ACTION ITEM:
Provide the number of lines in the material below that include the word "empty", without any accompanying text.

DATA SHOWN:
|---|

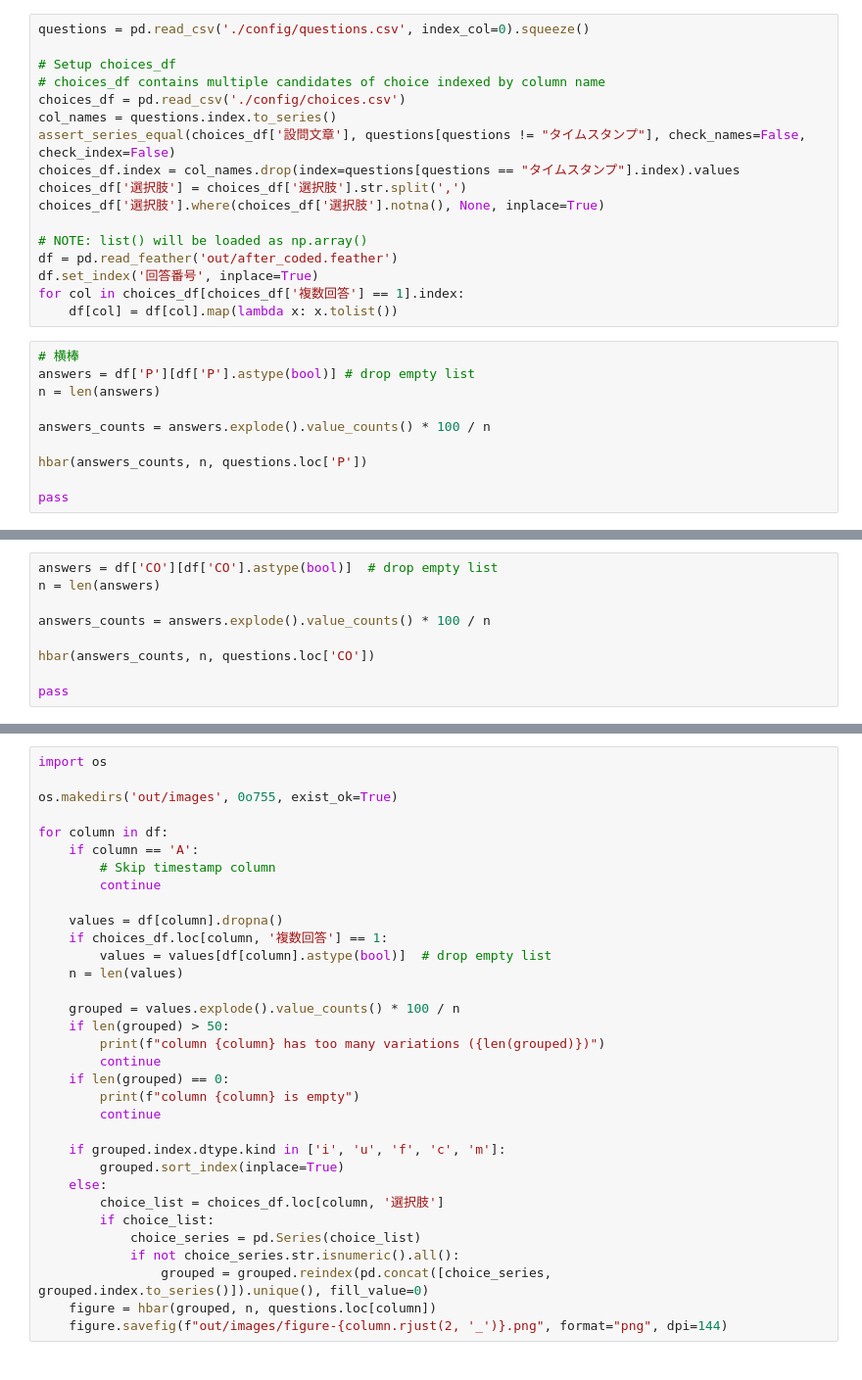
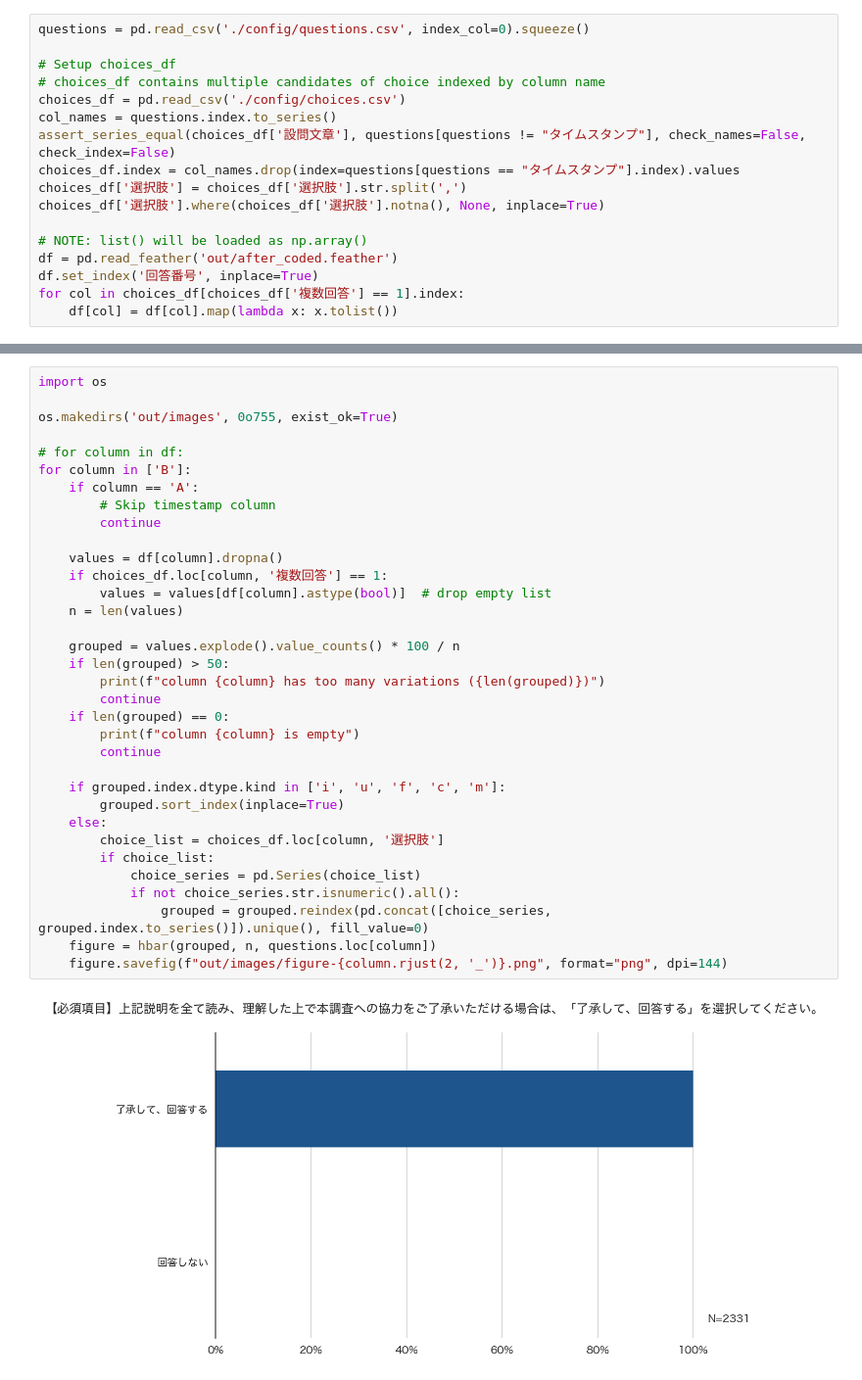
Before and after one commit to ypresto/asloop-survey, a Jupyter notebook: plot.ipynb, the cells around one changed output, grey strips where cells are left out. Shown at 98% size. Drawn from its saved outputs; the diff is of its cells as text.

```diff
--- a/plot.ipynb
+++ b/plot.ipynb
@@ -70,13 +118,3 @@ df = pd.read_feather('out/after_coded.feather')
 df.set_index('回答番号', inplace=True)
 for col in choices_df[choices_df['複数回答'] == 1].index:
     df[col] = df[col].map(lambda x: x.tolist())
-# %%
-# 横棒
-answers = df['P'][df['P'].astype(bool)] # drop empty list
-n = len(answers)
-
-answers_counts = answers.explode().value_counts() * 100 / n
-
-hbar(answers_counts, n, questions.loc['P'])
-
-pass
@@ -100,9 +120,0 @@ pass
-# %%
-answers = df['CO'][df['CO'].astype(bool)]  # drop empty list
-n = len(answers)
-
-answers_counts = answers.explode().value_counts() * 100 / n
-
-hbar(answers_counts, n, questions.loc['CO'])
-
-pass
@@ -235,31 +217,34 @@ import os
 
 os.makedirs('out/images', 0o755, exist_ok=True)
 
-for column in df:
+# for column in df:
+for column in ['B']:
     if column == 'A':
         # Skip timestamp column
         continue
 
     values = df[column].dropna()
     if choices_df.loc[column, '複数回答'] == 1:
         values = values[df[column].astype(bool)]  # drop empty list
     n = len(values)
 
     grouped = values.explode().value_counts() * 100 / n
     if len(grouped) > 50:
         print(f"column {column} has too many variations ({len(grouped)})")
         continue
     if len(grouped) == 0:
         print(f"column {column} is empty")
         continue
 
     if grouped.index.dtype.kind in ['i', 'u', 'f', 'c', 'm']:
         grouped.sort_index(inplace=True)
     else:
         choice_list = choices_df.loc[column, '選択肢']
         if choice_list:
             choice_series = pd.Series(choice_list)
             if not choice_series.str.isnumeric().all():
                 grouped = grouped.reindex(pd.concat([choice_series, grouped.index.to_series()]).unique(), fill_value=0)
     figure = hbar(grouped, n, questions.loc[column])
     figure.savefig(f"out/images/figure-{column.rjust(2, '_')}.png", format="png", dpi=144)
+# %% [output]
+[figure, added]
```
Also changed, not shown: parts of 10 cells of this notebook.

|---|

WRITTEN ANSWER:
4